The poor man in Bunuel's fantasy of sexual frustration must also deal a few scenes later with a heated flamenco dance -- just as good a stand-in for onscreen sex as food. And there's no one more famous for stirring the passions with a good mambo than pouty French pin-up Brigitte Bardot. Roger Vadim's 1956 classic And God Created Woman climaxes with Bardot's man-eating dance. Writhing madly to the bongo beats, the tawdry, busty Bardot charges around the dance-floor with the force and gams of a wild mare; filled with pain and ecstasy, she is an incarnation of lust that makes Dirty Dancing look like middle school cotillion. Another enduring erotically charged musical moment comes in Bernardo Bertolucci's 1970 masterpiece The Conformist: lean Italian beauties Stefania Sandrelli and Dominique Sanda intertwine in a tango of lesbian longing -- the camera tracks around them in sensual fluidity as a man, the husband of one and lover of the other, looks enviably upon them. A similar scene (and shot by the same master cinematographer Vittorio Storaro) appears in Carlos Saura's steamy 1998 dance film, Tango, where a couple of woman do that same nasty dance, inciting passion and jealousy in the male voyeur.

But it's just the tango, you might say, come on, where's the flesh? All you give us is noodle soup, chocolates and the mambo? Are you some kind of prude? Well, the fact is explicit onscreen sex (basically porn), foreign or domestic, leaves me cold. It's perversity, not penetration, which stimulates the hardcore foreign cinephile. Most famously in Japanese auteur Nagisa Oshima's famous 1976 work In the Realm of Senses, in which orgasm and strangulation inextricably mingle, sex and death may be the most potent erotic combination of all.
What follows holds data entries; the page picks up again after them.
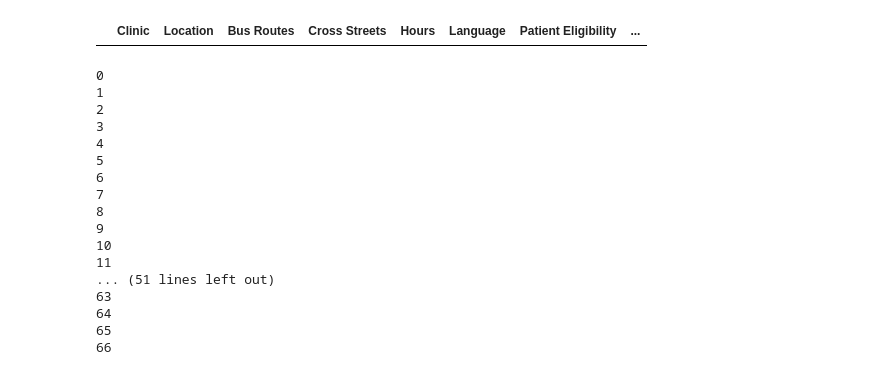
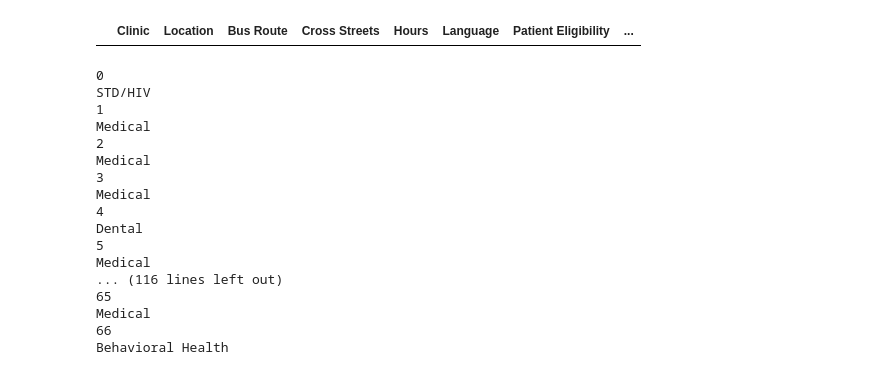
Before and after one commit to codeformilwaukee/mke-safety-net-clinic, a Jupyter notebook: src/data/convert_snc_pdf_to_csv.ipynb, the cells around one changed output. Drawn from its saved outputs; the diff is of its cells as text; code cells hidden in the pictures.

```diff
--- a/src/data/convert_snc_pdf_to_csv.ipynb
+++ b/src/data/convert_snc_pdf_to_csv.ipynb
@@ -49,10 +49,10 @@ pages = pages[1:68]
 # %%
 page_df = pd.DataFrame(pd.np.empty((0, 15)))
 # %%
-page_df.columns = ['Clinic', 'Location', 'Bus Routes', 'Cross Streets', 'Hours', 'Language', 'Patient Eligibility', 'Special Populations Served', 'Payer Population Served', 'Payment Practices', 'Required Documents', 'Service Description', 'Clinical Services', 'Routine Services', 'Clinic Type']
+page_df.columns = ['Clinic', 'Location', 'Bus Route', 'Cross Streets', 'Hours', 'Language', 'Patient Eligibility', 'Special Populations Served', 'Payer Population Served', 'Payment Practices', 'Required Documents', 'Service Description', 'Clinical Services', 'Routine Services', 'Clinic Type']
 page_df
 # %% [output]
-|  | Clinic | Location | Bus Routes | Cross Streets | Hours | Language | Patient Eligibility | ... |
+|  | Clinic | Location | Bus Route | Cross Streets | Hours | Language | Patient Eligibility | ... |
 # %%
 #Separate each information chunk.
 for page_count in range(0,len(pages)):
@@ -60,7 +60,7 @@ for page_count in range(0,len(pages)):
     page = pages[page_count]
     page_row = []
 
-    anchor_strings = ['Location', 'Bus Routes:', 'Cross Streets:', 'Hours:',
+    anchor_strings = ['Location', 'Bus Route', 'Cross Streets:', 'Hours:',
                       'Languages:', 'Patient Eligibility:', 'Special Populations Served:', 'Payer Populations Served:',
                      'Payment Practices:', 'Required Documents:', 'General Description of Services',
                       'Clinical Services', 'Routine Services']
@@ -68,14 +68,20 @@ for page_count in range(0,len(pages)):
                      'Family Planning']
 
     anchor_count = 0
+    empty_append = 0
     for anchor in anchor_strings:
         anchor_location = page.find(anchor)
         if anchor_location == -1:
-            page_row.append('')
+            empty_append = empty_append + 1
         else:
             value_string = page[:anchor_location]
             value_string = value_string.replace('\n',';')
             page_row.append(value_string)
+
+            if empty_append > 0:
+                for append_count in range(0,empty_append):
+                    page_row.append('')
+                empty_append = 0
 
             #Update the page.
             page = page[anchor_location:]
@@ -83,20 +89,27 @@ for page_count in range(0,len(pages)):
             anchor_count = anchor_count + 1
 
     for clinic_type in clinic_types:
-        anchor_location = page.find(clinic_type)
-
+        anchor_location = page.rfind(clinic_type)
         if anchor_location != -1:
+            print(clinic_type)
             #Update the services type
             value_string = page[:anchor_location]
             value_string = value_string.replace('\n',';')
             page_row.append(value_string)
+
+            #Add empty spaces
+            if empty_append > 0:
+                for append_count in range(0,empty_append):
+                    page_row.append('')
+
             #Add the clinic type
             value_string = page[anchor_location:]
             value_string = value_string.replace('\n',';')
             page_row.append(value_string)
+            break
 
-    if len(page_row) > 15:
-        page_row = page_row[0:15]
+#     if len(page_row) > 15:
+#         page_row = page_row[0:14]
 
     if len(page_row) < 15:
         for count in range(0,15-len(page_row)):
@@ -115,22 +128,22 @@ for page_count in range(0,len(pages)):
         print(len(page_row))
 # %% [output]
 0
+STD/HIV
 1
+Medical
 2
+Medical
 3
+Medical
 4
+Dental
 5
-6
-7
-8
-9
-10
-11
-... (51 lines left out)
-63
-64
+Medical
+... (116 lines left out)
 65
+Medical
 66
+Behavioral Health
 # %%
 page_df.to_csv('clinic_data.csv')
 # %%
```
Also changed, not shown: parts of 1 cell of this notebook, 2 other files.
Though it may be English-language, David Cronenberg's Crash is exotica through-and-through, a twisted vision of un-American sex and devastation that combines chrome with carnality (who knew Canadians could be erotic?): in the film's final moments, the car-accident-obsessed couple (played by James Spader and Deborah Kara Unger) lie on a highway embankment after another automobile accident, hurt and horny, and ready to transcend the pain for one more bout of pleasure. It took about an hour afterwards, but my girlfriend and I finally confessed our arousal. More abstract, but no less stunning, the opening moments of Alain Resnais' poetic Hiroshima Mon Amour (1959) shows beautiful black and white close-ups of arms and legs entwined, first covered in the ash of nuclear fallout, which then fades into the sweaty droplets of sexual satisfaction. Make no mistake; this isn't simply the S & M of Tokyo Decadence or Romance, two recent un-erotic explicit foreign titles, but movies that show a powerful and primal link between death and desire.

Which brings me back to Beatrice Dalle. Recently described by The New Yorker as "not so much an actress as a volcanic mouth attached to a fiery reputation," Dalle's chops make for the current cinema's most erotically charged (and unsettling) moment. Forget subtle spices, this is brutal jambalaya, the fiery side of desire. In her latest picture Trouble Every Day, directed by French iconoclast Claire Denis (see her Beau Travail for lots of hard male bodies), Dalle plays a vampiric vixen who finally gets her claws on young meat: as she literally tears into a handsome boy's mouth, sucking and biting and clawing his virgin lips, it's an image of overwhelming, unparalleled lust. I'd like to see Sharon Stone try that one.